A webinar presented July 16 expressed that some of the models used to put CAPRI into development were based on the National Concrete Consortium (NC2), hosted by Iowa State.
In other words, the competition already pools funds from within its industry to facilitate research and development of its technologies; we can follow suit and advance asphalt technologies with CAPRI. During the months of June and July, organizers introduced the concept to potential stakeholders with the goals of funding the consortium (Solicitation Number 1533 at TPF) and of assembling its executive committee in September.
The mission of CAPRI appears to be two-fold at this time. Organizers wish to
- Identify research & implementation needs & priorities; and
- Work with the AASHTO Committee on Materials and Pavements (COMP) to facilitate changes in specifications and procedures coming up.
This consortium wishes to assist AASHTO in altering specs and procedures. That’s a heady goal. Even with research and technology driving the changes suggested to a governing entity, that’s a lot of power for one body to have. Luckily, the organizers are soliciting membership from all stakeholders, not just the rich and powerful ExxonMobils of the world.

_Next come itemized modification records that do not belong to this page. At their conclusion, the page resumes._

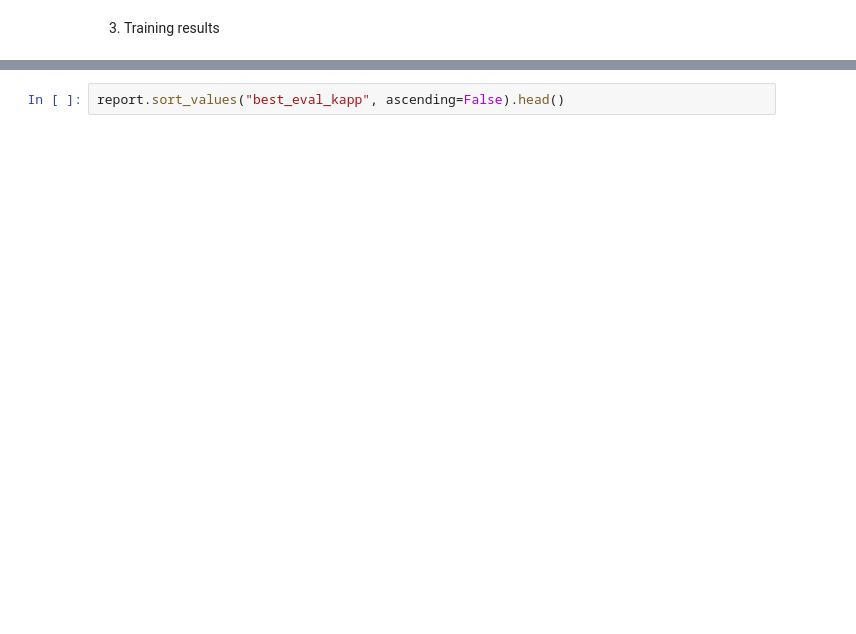
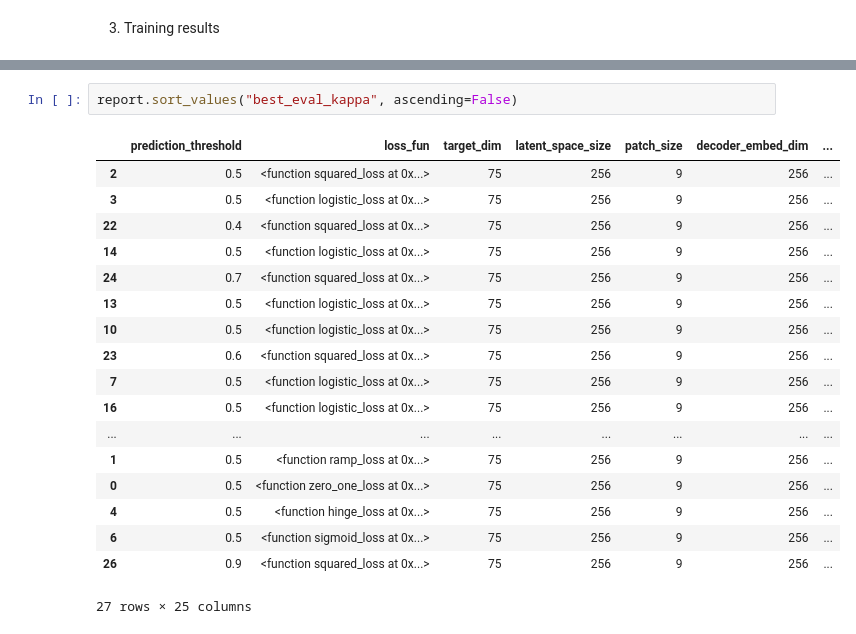
Before and after one commit to melalex/hsi-classification-playground, a Jupyter notebook: notebooks/2-08-bin-mae-pu-gridsearch.ipynb, the cells around one changed output, grey strips where cells are left out. Drawn from its saved outputs; the diff is of its cells as text; blank space fills up the shorter version.

```diff
--- a/notebooks/2-08-bin-mae-pu-gridsearch.ipynb
+++ b/notebooks/2-08-bin-mae-pu-gridsearch.ipynb
@@ -192,2 +212,21 @@ len(report)
 # %%
-report.sort_values("best_eval_kapp", ascending=False).head()
+report.sort_values("best_eval_kappa", ascending=False)
+# %% [output]
+|  | prediction_threshold | loss_fun | target_dim | latent_space_size | patch_size | decoder_embed_dim | ... |
+| 2 | 0.5 | <function squared_loss at 0x...> | 75 | 256 | 9 | 256 | ... |
+| 3 | 0.5 | <function logistic_loss at 0x...> | 75 | 256 | 9 | 256 | ... |
+| 22 | 0.4 | <function squared_loss at 0x...> | 75 | 256 | 9 | 256 | ... |
+| 14 | 0.5 | <function logistic_loss at 0x...> | 75 | 256 | 9 | 256 | ... |
+| 24 | 0.7 | <function squared_loss at 0x...> | 75 | 256 | 9 | 256 | ... |
+| 13 | 0.5 | <function logistic_loss at 0x...> | 75 | 256 | 9 | 256 | ... |
+| 10 | 0.5 | <function logistic_loss at 0x...> | 75 | 256 | 9 | 256 | ... |
+| 23 | 0.6 | <function squared_loss at 0x...> | 75 | 256 | 9 | 256 | ... |
+| 7 | 0.5 | <function logistic_loss at 0x...> | 75 | 256 | 9 | 256 | ... |
+| 16 | 0.5 | <function logistic_loss at 0x...> | 75 | 256 | 9 | 256 | ... |
+| ... | ... | ... | ... | ... | ... | ... | ... |
+| 1 | 0.5 | <function ramp_loss at 0x...> | 75 | 256 | 9 | 256 | ... |
+| 0 | 0.5 | <function zero_one_loss at 0x...> | 75 | 256 | 9 | 256 | ... |
+| 4 | 0.5 | <function hinge_loss at 0x...> | 75 | 256 | 9 | 256 | ... |
+| 6 | 0.5 | <function sigmoid_loss at 0x...> | 75 | 256 | 9 | 256 | ... |
+| 26 | 0.9 | <function squared_loss at 0x...> | 75 | 256 | 9 | 256 | ... |
+27 rows × 25 columns
```
Also changed, not shown: parts of 12 cells of this notebook, 8 other files.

Public sector (agency) participation is $10,000 per year base funding. Private sector participation is $6,000 annual dues per individual participant. This brings participation down to a level that smaller entities and DOTs with smaller budgets can afford, but it still gave me pause.
NCAT’s Randy West—who presented the webinar succinctly and without pressuring any of the attendees—suggested that the consortium would allow “smaller” entities to participate in research and proposals that the larger TRB- and NCHRP-funded studies were leaving behind.
He explained that NCHRP field performance inspections for previous research often study pavements or technologies for two years. “We’re missing out by not going back in 10 years,” he said. By monitoring early life, NCHRP offers early results, and that has merit; by monitoring later life, CAPRI can offer additional results. “We can learn so much more by going back,” West said.
CAPRI will look into “small” studies and investigate gaps in research; pick up the ball where NCHRP and TRB have passed over something that could or should have been explored further. They wish to foster implementation of practical research findings from any source.
Overall, I’m intrigued with the concept of CAPRI. I think we’re on the right track to get smaller, quick-and-easy research items out in the open, completed and ready for mass representation when they would have otherwise fallen through the cracks. This is a good goal. The price tag to vote on a project for development did catch me off guard at first.
In any industry, it makes sense that stakeholders should put their money where their mouth is. Maybe entrepreneurs who engineer solutions to solve specific problems in specific climates of the nation can lobby CAPRI members to take up their banner and press to test good ideas that would otherwise fall through the cracks. Or maybe $6,000 per year is not a difficult sum for an entrepreneur to come up with to participate. I’d like to hear your thoughts on the matter, and I’d like to see our industry rally behind CAPRI for advancing asphalt technologies.